As we become further polarized, and committed to a “winner takes all” approach to solving political problems, both sides in a conflict seem to adopt “universalist” tactics: in order to protect the group freedom and practices they support, the solution is to impose that way of life on everyone. And this is happening today in the U.S.: the “religious right” seeks to embody fundamentalist Christian ideals into state, federal, and Constitutional law. And the more secular left seeks to prevent any form of illiberal practice, even if held dear by a religious group, from being protected by law. The controversies over abortion and gay marriage are excellent and ongoing examples.
In this post I’ve simply outlined the philosophical division that I believe underlies the “Two Americas” and our sense of looming cultural conflict. My intention is to dissect this further in upcoming posts — many questions suggest themselves. Are these views of liberal society truly mutually exclusive? If so, is there a strong argument for how one position better protects liberty and freedom better than the other?

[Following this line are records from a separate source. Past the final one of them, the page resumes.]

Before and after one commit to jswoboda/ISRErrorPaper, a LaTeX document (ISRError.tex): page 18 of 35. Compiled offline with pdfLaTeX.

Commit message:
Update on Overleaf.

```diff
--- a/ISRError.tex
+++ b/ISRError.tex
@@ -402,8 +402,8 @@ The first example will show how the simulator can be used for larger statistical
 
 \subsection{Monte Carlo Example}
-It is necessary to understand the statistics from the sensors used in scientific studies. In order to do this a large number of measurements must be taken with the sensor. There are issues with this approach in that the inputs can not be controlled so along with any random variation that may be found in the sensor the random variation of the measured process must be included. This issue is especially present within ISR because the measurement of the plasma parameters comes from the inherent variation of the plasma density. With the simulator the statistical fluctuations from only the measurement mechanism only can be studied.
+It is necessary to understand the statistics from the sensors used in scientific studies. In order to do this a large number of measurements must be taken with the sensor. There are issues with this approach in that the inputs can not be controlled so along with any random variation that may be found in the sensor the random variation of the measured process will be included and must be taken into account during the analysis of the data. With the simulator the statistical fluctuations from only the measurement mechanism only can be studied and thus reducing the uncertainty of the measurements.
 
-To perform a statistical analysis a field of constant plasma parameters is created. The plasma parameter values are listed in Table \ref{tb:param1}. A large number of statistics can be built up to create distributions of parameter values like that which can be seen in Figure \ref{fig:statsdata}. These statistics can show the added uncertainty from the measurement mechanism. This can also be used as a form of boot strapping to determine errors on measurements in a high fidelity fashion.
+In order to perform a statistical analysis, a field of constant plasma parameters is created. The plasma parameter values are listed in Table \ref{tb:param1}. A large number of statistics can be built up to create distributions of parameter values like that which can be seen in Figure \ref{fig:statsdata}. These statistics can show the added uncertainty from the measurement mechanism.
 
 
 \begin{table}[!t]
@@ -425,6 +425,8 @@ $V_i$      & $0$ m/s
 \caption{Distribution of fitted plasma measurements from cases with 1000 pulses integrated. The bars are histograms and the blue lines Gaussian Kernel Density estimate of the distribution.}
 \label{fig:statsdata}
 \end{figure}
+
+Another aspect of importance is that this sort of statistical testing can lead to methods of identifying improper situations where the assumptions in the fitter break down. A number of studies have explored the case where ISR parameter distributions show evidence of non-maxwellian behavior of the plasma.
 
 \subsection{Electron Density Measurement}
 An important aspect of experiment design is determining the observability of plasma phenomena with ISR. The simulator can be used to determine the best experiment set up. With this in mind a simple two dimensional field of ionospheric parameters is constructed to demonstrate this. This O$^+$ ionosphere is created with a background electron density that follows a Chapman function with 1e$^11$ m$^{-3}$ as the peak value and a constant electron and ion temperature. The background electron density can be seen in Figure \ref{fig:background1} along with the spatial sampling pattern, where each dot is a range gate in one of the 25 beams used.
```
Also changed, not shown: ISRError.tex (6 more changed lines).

And if we are to revitalize liberal political thought in this country, do we follow one vision or the other? Or do we need the mythical “third way” which might allow us to heal the polarization and appeal to individuals of both stripes?
(1) Within this and following posts, the term “liberal society” and “liberal democracy” is meant to indicate the generic commitment to individual rights, self-government, and liberty found in societies that have given up (or rebelled against) absolutist forms of government.
(2) This distinction, between autonomy and diversity, is a deep one in the political philosophy of liberalism, and did not originate with me by any means. I’m simply exploring its history and ramifications in these posts.
(3) In situations where I mean to refer to the modern U.S. notion of “liberals” and “conservatives,” both of which are really flavors of traditional “liberal” thought, I do so in double quotation marks. Perhaps in a future post I’ll take up the differences between modern U.S. and classical definitions of “liberal” and “conservative,” and how these relate to modern “libertarians” who purport to be the successors of traditional 19th centural liberalism.